Only lines holding the word "borderRadius" are wanted from the records; copy all of them.

# Provided data
+-------+

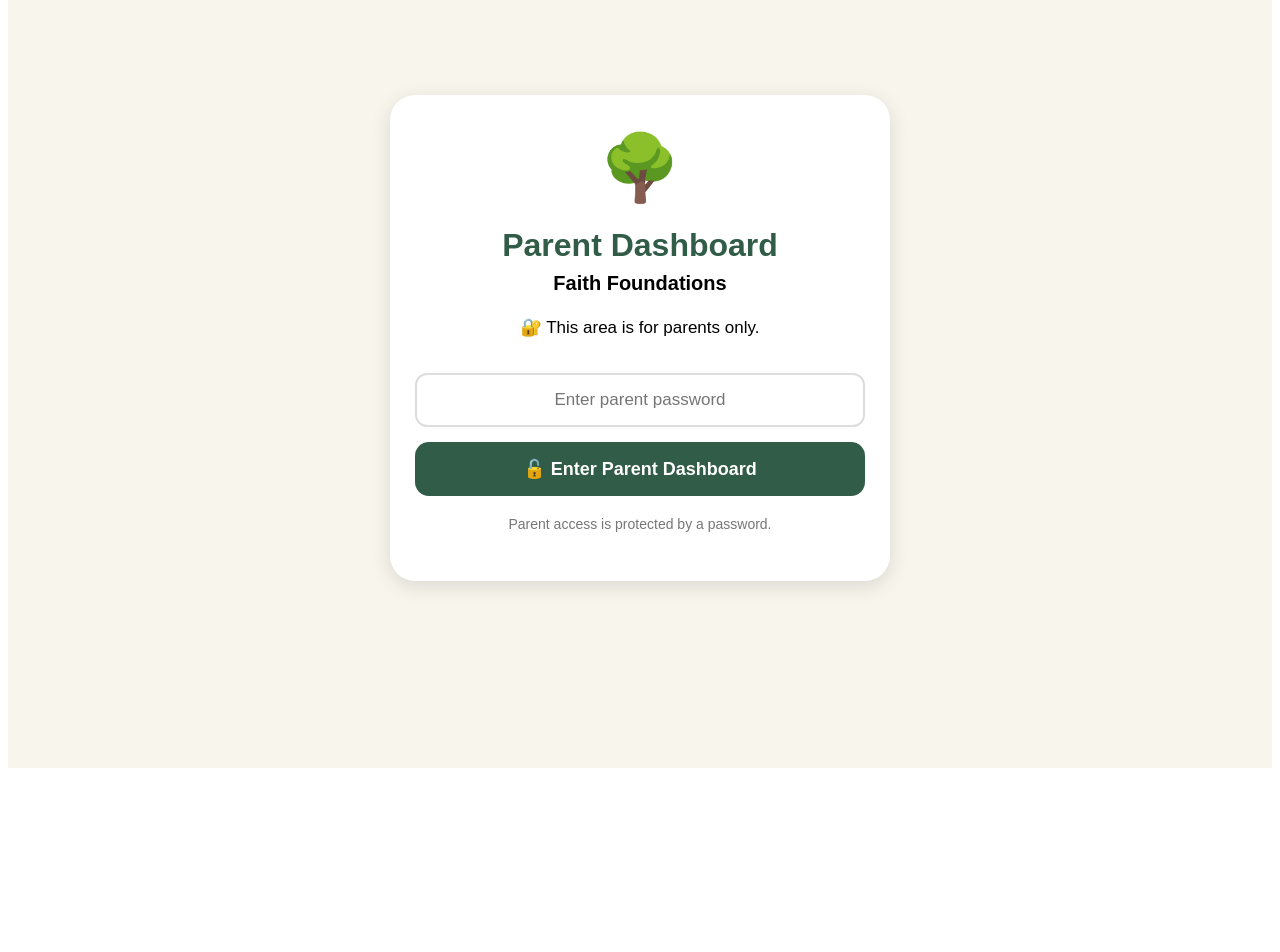
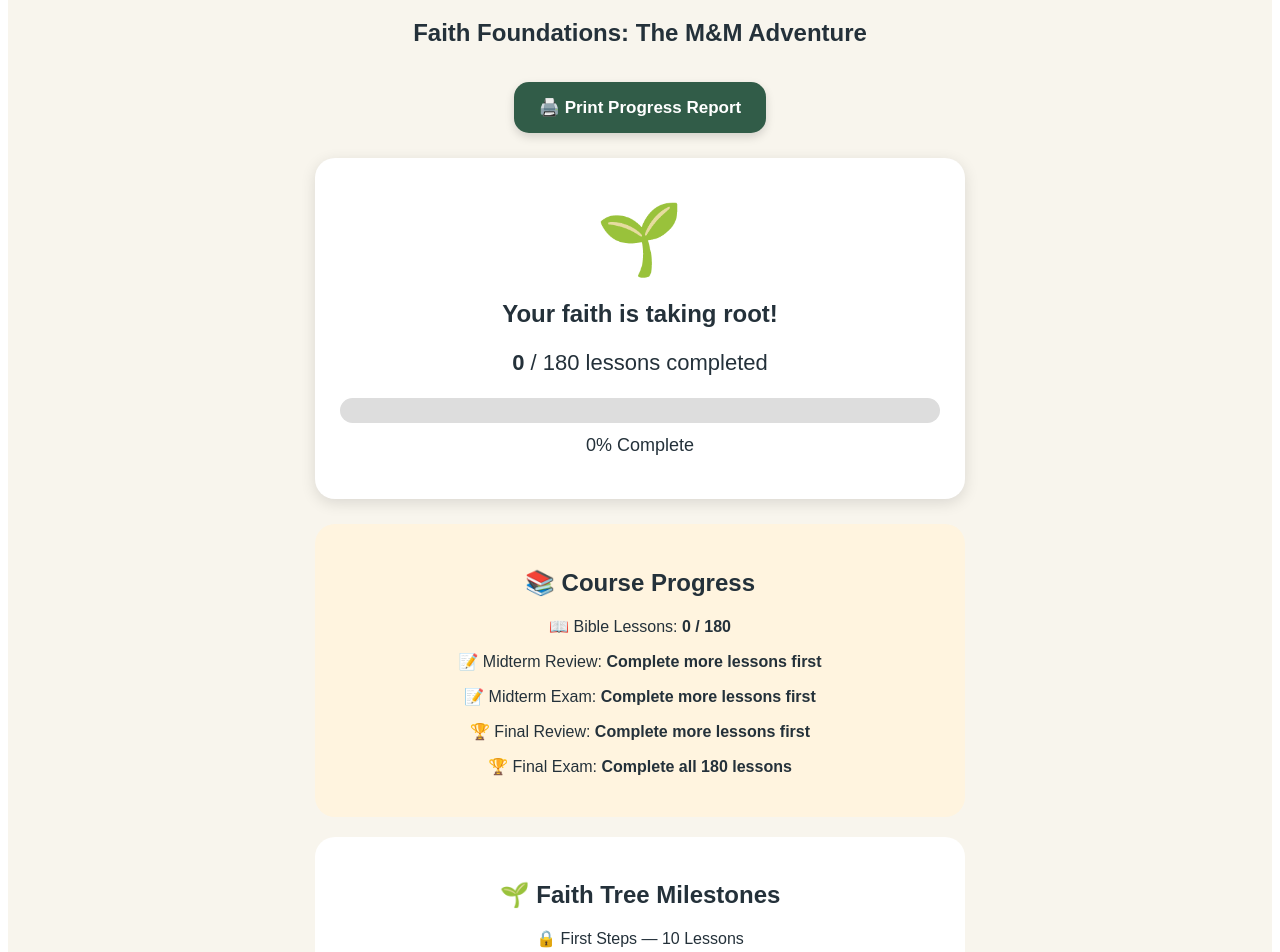
Before and after one commit to ahamilton1210ah-maker/faith-foundations-mm-adventure, a Next.js app: page /parent in a window 1280 px wide. Shown: the part 100-1052 px from the top of the page. Before the commit the page ends 876 px from the top, so only its background shows below. Built offline with nearby package versions, Linux system fonts and the light colour scheme.

Commit message:
Remove password protection from Parent component

```diff
--- a/app/parent/page.js
+++ b/app/parent/page.js
@@ -2,37 +2,23 @@
 
 import { useEffect, useState } from "react";
 
-const PARENT_PASSWORD = "M&M2026";
-
 export default function Parent() {
-  const [password, setPassword] = useState("");
-  const [unlocked, setUnlocked] = useState(false);
   const [completed, setCompleted] = useState([]);
 
   useEffect(() => {
-    const parentAccess = sessionStorage.getItem("parentAccess");
-
-    if (parentAccess === "true") {
-      setUnlocked(true);
-    }
-  }, []);
-
-  useEffect(() => {
-    if (!unlocked) return;
-
     function loadProgress() {
-      try {
       const saved = localStorage.getItem("faithTreeCompleted");
 
       if (saved) {
+        try {
           const parsed = JSON.parse(saved);
 
           if (Array.isArray(parsed)) {
             setCompleted(parsed);
           }
-        }
         } catch {
           setCompleted([]);
+        }
       }
     }
 
@@ -53,134 +39,13 @@ export default function Parent() {
 
       window.removeEventListener("storage", loadProgress);
     };
-  }, [unlocked]);
-
-  function handleLogin(e) {
-    e.preventDefault();
-
-    if (password === PARENT_PASSWORD) {
-      sessionStorage.setItem("parentAccess", "true");
-      setUnlocked(true);
-      setPassword("");
-    } else {
-      alert("❌ Incorrect parent password.");
-      setPassword("");
-    }
-  }
-
-  function logout() {
-    sessionStorage.removeItem("parentAccess");
-    setUnlocked(false);
-  }
-
-  if (!unlocked) {
-    return (
-      <main
-        style={{
-          minHeight: "100vh",
-          padding: "30px 20px",
-          display: "flex",
-          justifyContent: "center",
-          alignItems: "center",
-          background: "#f8f5ed",
-          fontFamily: "Arial, sans-serif",
-        }}
-      >
-        <div
-          style={{
-            background: "white",
-            borderRadius: "25px",
-            padding: "35px 25px",
-            width: "100%",
-            maxWidth: "450px",
-            textAlign: "center",
-            boxShadow: "0 5px 20px rgba(0,0,0,.12)",
-          }}
-        >
-          <div style={{ fontSize: "65px" }}>🌳</div>
-
-          <h1
-            style={{
-              color: "#315c48",
-              marginBottom: "8px",
-            }}
-          >
-            Parent Dashboard
-          </h1>
-
-          <h2
-            style={{
-              fontSize: "20px",
-              marginTop: "5px",
-            }}
-          >
-            Faith Foundations
-          </h2>
-
-          <p
-            style={{
-              fontSize: "17px",
-              marginTop: "20px",
-              lineHeight: "1.5",
-            }}
-          >
-            🔐 This area is for parents only.
-          </p>
-
-          <form onSubmit={handleLogin}>
-            <input
-              type="password"
-              value={password}
-              onChange={(e) => setPassword(e.target.value)}
-              placeholder="Enter parent password"
-              style={{
-                width: "100%",
-                boxSizing: "border-box",
-                padding: "15px",
-                marginTop: "15px",
-                borderRadius: "12px",
-                border: "2px solid #ddd",
-                fontSize: "17px",
-                textAlign: "center",
-              }}
-            />
-
-            <button
-              type="submit"
-              style={{
-                width: "100%",
-                padding: "16px",
-                marginTop: "15px",
-                border: "none",
-                borderRadius: "14px",
-                background: "#315c48",
-                color: "white",
-                fontSize: "18px",
-                fontWeight: "bold",
-                cursor: "pointer",
-              }}
-            >
-              🔓 Enter Parent Dashboard
-            </button>
-          </form>
-
-          <p
-            style={{
-              marginTop: "20px",
-              fontSize: "14px",
-              color: "#777",
-            }}
-          >
-            Parent access is protected by a password.
-          </p>
-        </div>
-      </main>
-    );
-  }
+  }, []);
 
   const count = completed.length;
 
-  const percentage = Math.round((count / 180) * 100);
+  const percentage = Math.round(
+    (count / 180) * 100
+  );
 
   let tree = "🌱";
   let message = "Your faith is taking root!";
@@ -196,6 +61,366 @@ export default function Parent() {
     message = "Look how much your Faith Tree has grown!";
   }
 
+  function printReport() {
+    const completedDays = [...completed].sort(
+      (a, b) => a - b
+    );
+
+    const today = new Date().toLocaleDateString();
+
+    const reportWindow = window.open(
+      "",
+      "_blank",
+      "width=900,height=700"
+    );
+
+    if (!reportWindow) {
+      alert(
+        "Please allow pop-ups for this website so the printable report can open."
+      );
+
+      return;
+    }
+
+    reportWindow.document.write(`
+      <!DOCTYPE html>
+      <html>
+      <head>
+        <title>Faith Foundations Progress Report</title>
+
+        <style>
+          body {
+            font-family: Arial, sans-serif;
+            padding: 40px;
+            color: #24313a;
+          }
+
+          .header {
+            text-align: center;
+            margin-bottom: 30px;
+          }
+
+          .tree {
+            font-size: 70px;
+            margin: 10px;
+          }
+
+          h1 {
+            color: #315c48;
+            margin-bottom: 5px;
+          }
+
+          h2 {
+            color: #315c48;
+          }
+
+          .box {
+            border: 2px solid #ddd;
+            border-radius: 15px;
+            padding: 20px;
+            margin: 20px 0;
+          }
+
+          .progress-container {
+            width: 100%;
+            height: 25px;
+            background: #ddd;
+            border-radius: 20px;
+            overflow: hidden;
+          }
+
+          .progress {
+            width: ${percentage}%;
+            height: 100%;
+            background: #315c48;
+          }
+
+          .percentage {
+            text-align: center;
+            font-size: 20px;
+            font-weight: bold;
+            margin-top: 10px;
+          }
+
+          .days {
+            display: grid;
+            grid-template-columns: repeat(10, 1fr);
+            gap: 6px;
+            margin-top: 15px;
+          }
+
+          .day {
+            border: 1px solid #ccc;
+            padding: 7px 3px;
+            text-align: center;
+            border-radius: 5px;
+            font-size: 12px;
+          }
+
+          .completed {
+            background: #e9f4ed;
+            border: 1px solid #6b9e5b;
+            font-weight: bold;
+          }
+
+          .signature {
+            margin-top: 60px;
+            display: flex;
+            justify-content: space-between;
+          }
+
+          .line {
+            border-top: 1px solid #333;
+            width: 40%;
+            padding-top: 8px;
+          }
+
+          @media print {
+            body {
+              padding: 20px;
+            }
+
+            button {
+              display: none;
+            }
+          }
+        </style>
+      </head>
+
+      <body>
+
+        <div class="header">
+          <div class="tree">${tree}</div>
+
+          <h1>Faith Foundations</h1>
+
+          <h2>The M&M Adventure</h2>
+
+          <p>
+            <strong>Parent Progress Report</strong>
+          </p>
+
+          <p>
+            Report Date: ${today}
+          </p>
+        </div>
+
+        <div class="box">
+
+          <h2>🌳 Faith Progress</h2>
+
+          <p>
+            <strong>${count}</strong> / 180
+            Bible lessons completed
+          </p>
+
+          <div class="progress-container">
+            <div class="progress"></div>
+          </div>
+
+          <div class="percentage">
+            ${percentage}% Complete
+          </div>
+
+          <p>
+            ${message}
+          </p>
+
+        </div>
+
+        <div class="box">
+
+          <h2>📚 Course Progress</h2>
+
+          <p>
+            📖 Bible Lessons:
+            <strong>${count} / 180</strong>
+          </p>
+
+          <p>
+            📝 Midterm Review:
+            <strong>
+              ${
+                count >= 88
+                  ? "Completed / Ready"
+                  : "Not yet completed"
+              }
+            </strong>
+          </p>
+
+          <p>
+            📝 Midterm Exam:
+            <strong>
+              ${
+                count >= 89
+                  ? "Completed / Ready"
+                  : "Not yet completed"
+              }
+            </strong>
+          </p>
+
+          <p>
+            🏆 Final Review:
+            <strong>
+              ${
+                count >= 178
+                  ? "Completed / Ready"
+                  : "Not yet completed"
+              }
+            </strong>
+          </p>
+
+          <p>
+            🏆 Final Exam:
+            <strong>
+              ${
+                count >= 179
+                  ? "Completed / Ready"
+                  : "Not yet completed"
+              }
+            </strong>
+          </p>
+
+        </div>
+
+        <div class="box">
+
+          <h2>📖 Completed Lessons</h2>
+
+          ${
+            completedDays.length === 0
+              ? "<p>No lessons completed yet.</p>"
+              : `
+                <p>
+                  The following days have been completed:
+                </p>
+
+                <div class="days">
+
+                  ${Array.from(
+                    { length: 180 },
+                    (_, index) => {
+                      const day = index + 1;
+
+                      const isDone =
+                        completedDays.includes(day);
+
+                      return `
+                        <div
+                          class="day ${
+                            isDone
+                              ? "completed"
+                              : ""
+                          }"
+                        >
+                          Day ${day}
+                          ${
+                            isDone
+                              ? " ✓"
+                              : ""
+                          }
+                        </div>
+                      `;
+                    }
+                  ).join("")}
+
+                </div>
+              `
+          }
+
+        </div>
+
+        <div class="box">
+
+          <h2>🌱 Faith Tree Milestones</h2>
+
+          <p>
+            ${
+              count >= 10
+                ? "✅"
+                : "🔒"
+            }
+            First Steps — 10 Lessons
+          </p>
+
+          <p>
+            ${
+              count >= 25
+                ? "✅"
+                : "🔒"
+            }
+            Growing Strong — 25 Lessons
+          </p>
+
+          <p>
+            ${
+              count >= 50
+                ? "✅"
+                : "🔒"
+            }
+            Faith Builder — 50 Lessons
+          </p>
+
+          <p>
+            ${
+              count >= 90
+                ? "✅"
+                : "🔒"
+            }
+            Halfway Hero — 90 Lessons
+          </p>
+
+          <p>
+            ${
+              count >= 135
+                ? "✅"
+                : "🔒"
+            }
+            Faith Champion — 135 Lessons
+          </p>
+
+          <p>
+            ${
+              count >= 180
+                ? "🏆"
+                : "🔒"
+            }
+            Faith Foundations Champion — 180 Lessons
+          </p>
+
+        </div>
+
+        <div class="signature">
+
+          <div class="line">
+            Parent Signature
+          </div>
+
+          <div class="line">
+            Date
+          </div>
+
+        </div>
+
+        <br />
+
+        <p style="text-align:center;">
+          🌳 Every lesson helps your Faith Tree grow!
+        </p>
+
+        <script>
+          window.onload = function() {
+            window.print();
+          };
+        </script>
+
+      </body>
+      </html>
+    `);
+
+    reportWindow.document.close();
+  }
+
   return (
     <main
       style={{
@@ -204,39 +429,38 @@ export default function Parent() {
         textAlign: "center",
         background: "#f8f5ed",
         fontFamily: "Arial, sans-serif",
+        color: "#24313a",
       }}
     >
-      <div
+
+      <h1>👩‍🏫 Parent Dashboard</h1>
+
+      <h2>
+        Faith Foundations: The M&M Adventure
+      </h2>
+
+      {/* PRINT REPORT BUTTON */}
+
+      <button
+        onClick={printReport}
         style={{
-          maxWidth: "700px",
-          margin: "0 auto",
+          marginTop: "15px",
+          padding: "15px 25px",
+          border: "none",
+          borderRadius: "15px",
+          background: "#315c48",
+          color: "white",
+          fontSize: "17px",
+          fontWeight: "bold",
+          cursor: "pointer",
+          boxShadow:
+            "0 4px 10px rgba(0,0,0,.15)",
         }}
       >
-        <div
-          style={{
-            display: "flex",
-            justifyContent: "flex-end",
-          }}
-        >
-          <button
-            onClick={logout}
-            style={{
-              padding: "10px 15px",
-              border: "none",
-              borderRadius: "10px",
-              background: "#777",
-              color: "white",
-              fontWeight: "bold",
-              cursor: "pointer",
-            }}
-          >
-            🔒 Lock Dashboard
+        🖨️ Print Progress Report
       </button>
-        </div>
 
-        <h1>Parent Dashboard</h1>
-
-        <h2>Faith Foundations: The M&M Adventure</h2>
+      {/* FAITH TREE */}
 
       <div
         style={{
@@ -244,9 +468,12 @@ export default function Parent() {
           borderRadius: "20px",
           padding: "25px",
           margin: "25px auto",
-            boxShadow: "0 4px 15px rgba(0,0,0,.12)",
+          maxWidth: "600px",
+          boxShadow:
+            "0 4px 15px rgba(0,0,0,.12)",
         }}
       >
+
         <div
           style={{
             fontSize: "70px",
@@ -259,7 +486,8 @@ export default function Parent() {
         <h2>{message}</h2>
 
         <p style={{ fontSize: "22px" }}>
-            <strong>{count}</strong> / 180 lessons completed
+          <strong>{count}</strong> / 180
+          lessons completed
         </p>
 
         <div
@@ -289,7 +517,10 @@ export default function Parent() {
         >
           {percentage}% Complete
         </p>
+
       </div>
+
+      {/* COURSE PROGRESS */}
 
       <div
         style={{
@@ -297,44 +528,99 @@ export default function Parent() {
           borderRadius: "20px",
           padding: "25px",
           margin: "20px auto",
+          maxWidth: "600px",
         }}
       >
+
         <h2>📚 Course Progress</h2>
 
-          <p>📖 Bible Lessons: {count} / 180</p>
-
         <p>
-            📝 Midterm:{" "}
-            {count >= 89 ? "Ready!" : "Keep completing lessons"}
+          📖 Bible Lessons:
+          <strong> {count} / 180</strong>
         </p>
 
         <p>
-            🏆 Final:{" "}
-            {count >= 180
+          📝 Midterm Review:{" "}
+          <strong>
+            {count >= 88
+              ? "Ready!"
+              : "Complete more lessons first"}
+          </strong>
+        </p>
+
+        <p>
+          📝 Midterm Exam:{" "}
+          <strong>
+            {count >= 89
+              ? "Ready!"
+              : "Complete more lessons first"}
+          </strong>
+        </p>
+
+        <p>
+          🏆 Final Review:{" "}
+          <strong>
+            {count >= 178
+              ? "Ready!"
+              : "Complete more lessons first"}
+          </strong>
+        </p>
+
+        <p>
+          🏆 Final Exam:{" "}
+          <strong>
+            {count >= 179
               ? "Ready!"
               : "Complete all 180 lessons"}
+          </strong>
         </p>
+
       </div>
+
+      {/* QUICK SUMMARY */}
 
       <div
         style={{
           background: "white",
           borderRadius: "20px",
           padding: "25px",
-            marginTop: "20px",
+          margin: "20px auto",
+          maxWidth: "600px",
         }}
       >
-          <h2>🌱 Parent Information</h2>
+
+        <h2>🌱 Faith Tree Milestones</h2>
 
         <p>
-            The student has completed{" "}
-            <strong>{count}</strong> of 180 lessons.
+          {count >= 10 ? "✅" : "🔒"}
+          {" "}First Steps — 10 Lessons
         </p>
 
         <p>
-            Keep encouraging them to read God's Word, complete
-            their activities, and grow in faith.
+          {count >= 25 ? "✅" : "🔒"}
+          {" "}Growing Strong — 25 Lessons
         </p>
+
+        <p>
+          {count >= 50 ? "✅" : "🔒"}
+          {" "}Faith Builder — 50 Lessons
+        </p>
+
+        <p>
+          {count >= 90 ? "✅" : "🔒"}
+          {" "}Halfway Hero — 90 Lessons
+        </p>
+
+        <p>
+          {count >= 135 ? "✅" : "🔒"}
+          {" "}Faith Champion — 135 Lessons
+        </p>
+
+        <p>
+          {count >= 180 ? "🏆" : "🔒"}
+          {" "}Faith Foundations Champion — 180 Lessons
+        </p>
+
       </div>
 
       <p
@@ -344,9 +630,9 @@ export default function Parent() {
           fontWeight: "bold",
         }}
       >
-          🌳 Every lesson helps the Faith Tree grow!
+        🌳 Every lesson helps your Faith Tree grow!
       </p>
-      </div>
+
     </main>
   );
 }
```
Lines whose indentation alone changed are shown as unchanged.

+-------+

# The completed task
-            borderRadius: "25px",
-                borderRadius: "12px",
-                borderRadius: "14px",
+          borderRadius: "15px",
-              borderRadius: "10px",
           borderRadius: "20px",
           borderRadius: "20px",
           borderRadius: "20px",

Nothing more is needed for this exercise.